======== RECORDS SUPPLIED ========

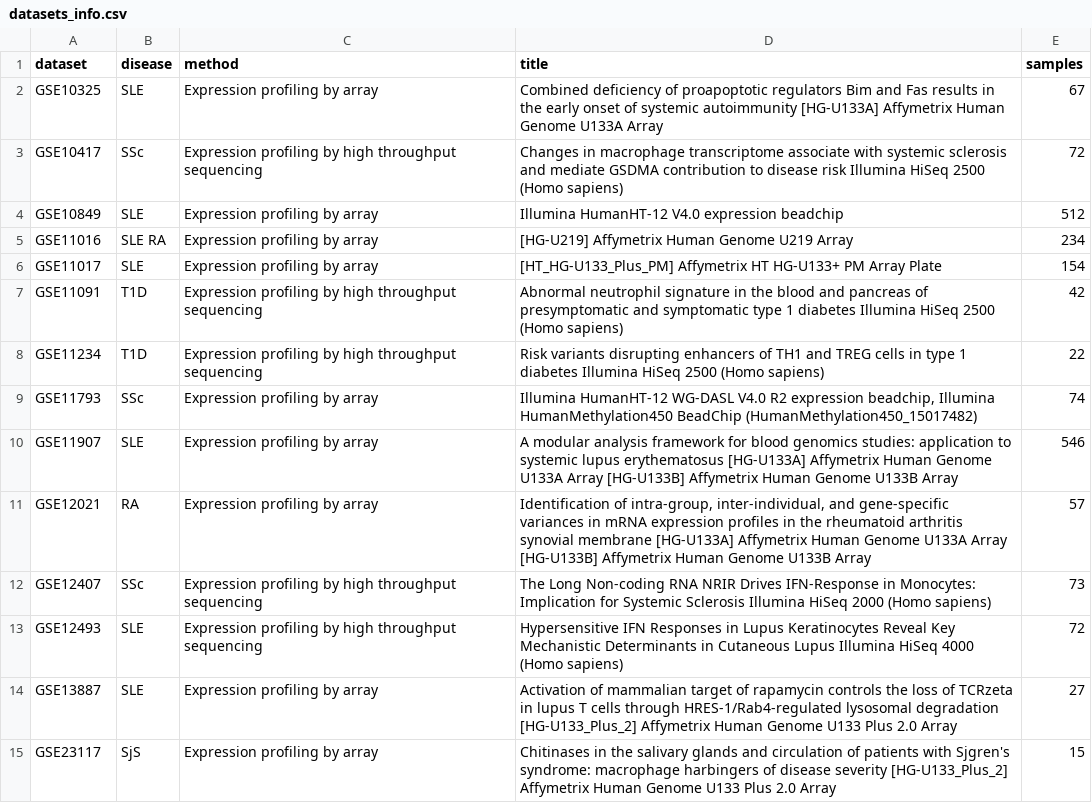
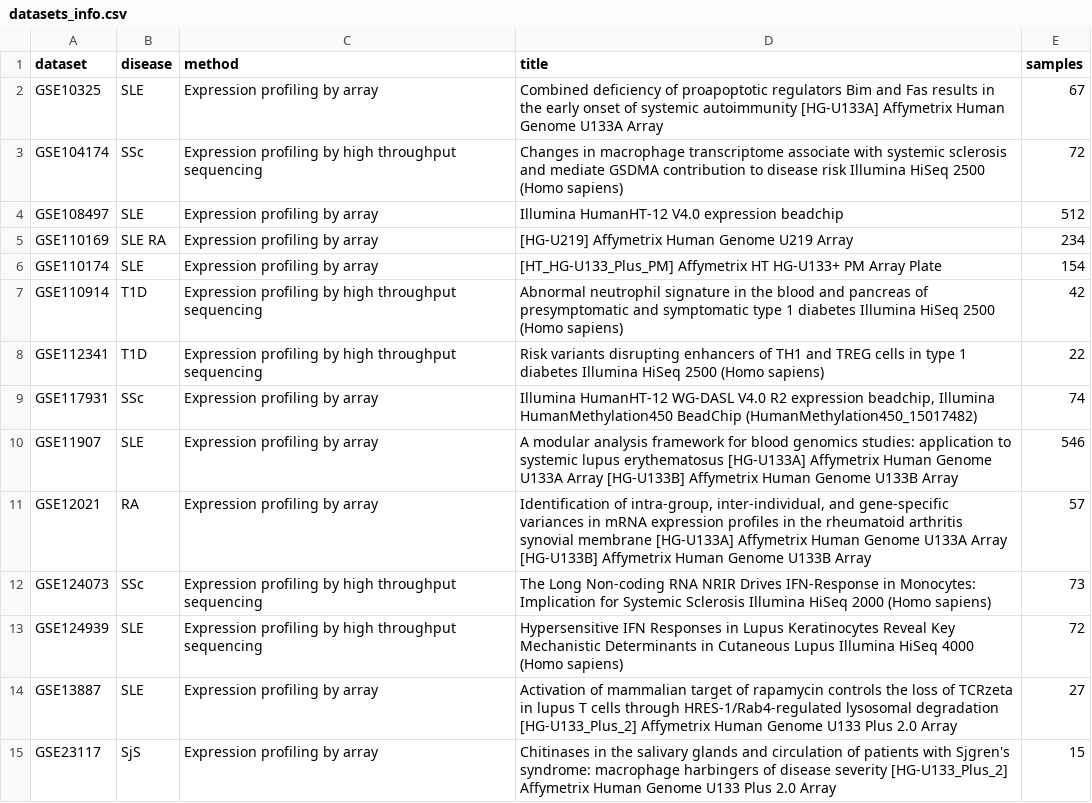
Before and after one commit to thelgis/applied-bioinformatics-thesis, a CSV file: data/adex-database/datasets_info.csv, drawn as a sheet; only a part is shown; the diff names each change by its address in the sheet, - before the commit and + after, or states it on an @@ line.

Commit message:
Fix errors in datasets_info.csv

```diff
--- a/data/adex-database/datasets_info.csv
+++ b/data/adex-database/datasets_info.csv
-A3 (dataset): GSE10417
+A3 (dataset): GSE104174
-A4 (dataset): GSE10849
+A4 (dataset): GSE108497
-A5 (dataset): GSE11016
+A5 (dataset): GSE110169
-A6 (dataset): GSE11017
+A6 (dataset): GSE110174
-A7 (dataset): GSE11091
+A7 (dataset): GSE110914
-A8 (dataset): GSE11234
+A8 (dataset): GSE112341
-A9 (dataset): GSE11793
+A9 (dataset): GSE117931
-A12 (dataset): GSE12407
+A12 (dataset): GSE124073
-A13 (dataset): GSE12493
+A13 (dataset): GSE124939
```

========

[THE TASK] Lines that include the word "database" — how many are there in the data? Answer with the number alone.

[YOUR SOLUTION] 3